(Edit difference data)
----------------------------------------

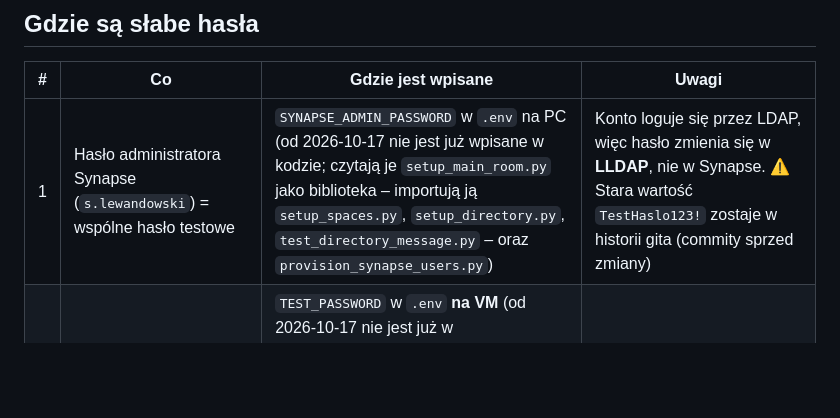
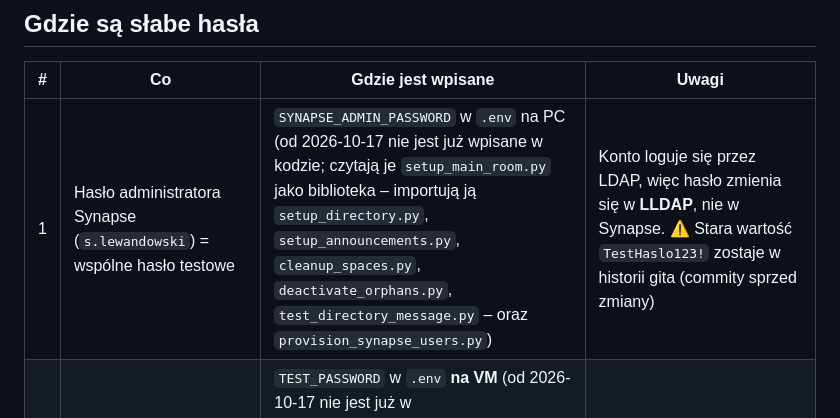
Before and after one commit to VolkerNemrod/matrix, a Markdown page: docs/rotacja-hasel-poc.md, the part around the change. GitHub-like rendering; blank space fills up the shorter version.

```diff
--- a/docs/rotacja-hasel-poc.md
+++ b/docs/rotacja-hasel-poc.md
@@ -8,7 +8,7 @@
 
 | # | Co | Gdzie jest wpisane | Uwagi |
 |---|---|---|---|
-| 1 | Hasło administratora Synapse (`s.lewandowski`) = wspólne hasło testowe | `SYNAPSE_ADMIN_PASSWORD` w `.env` na PC (od 2026-10-17 nie jest już wpisane w kodzie; czytają je `setup_main_room.py` jako biblioteka – importują ją `setup_spaces.py`, `setup_directory.py`, `test_directory_message.py` – oraz `provision_synapse_users.py`) | Konto loguje się przez LDAP, więc hasło zmienia się w **LLDAP**, nie w Synapse. ⚠️ Stara wartość `TestHaslo123!` zostaje w historii gita (commity sprzed zmiany) |
+| 1 | Hasło administratora Synapse (`s.lewandowski`) = wspólne hasło testowe | `SYNAPSE_ADMIN_PASSWORD` w `.env` na PC (od 2026-10-17 nie jest już wpisane w kodzie; czytają je `setup_main_room.py` jako biblioteka – importują ją `setup_directory.py`, `setup_announcements.py`, `cleanup_spaces.py`, `deactivate_orphans.py`, `test_directory_message.py` – oraz `provision_synapse_users.py`) | Konto loguje się przez LDAP, więc hasło zmienia się w **LLDAP**, nie w Synapse. ⚠️ Stara wartość `TestHaslo123!` zostaje w historii gita (commity sprzed zmiany) |
 | 2 | Wspólne hasło ok. 200 kont testowych (Etap B0) | `TEST_PASSWORD` w `.env` **na VM** (od 2026-10-17 nie jest już w `seed_test_employees.py` ani w wygenerowanym `set_test_passwords.sh`; skrypt czyta je po `source .env`); wg README dotychczasowa wartość to `TestHaslo123!` | `set_test_passwords.sh` jest generowany i ignorowany przez git; nie zawiera już hasła, tylko loginy |
 | 3 | `POSTGRES_PASSWORD` | `.env` **oraz** `synapse/homeserver.yaml` (`database.args.password`) | Postgres zapisuje hasło w wolumenie przy pierwszym starcie |
 | 4 | `TURN_SECRET` | `.env` **oraz** `synapse/homeserver.yaml` (`turn_shared_secret`) | |
```
Also changed, not shown: docs/administrowanie.md (+1 -1 lines).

----------------------------------------

• [Task brief]
If a line of the entries contains the string "LDAP", it counts; report how many such lines there are, as a bare number.

• [Your solution]
2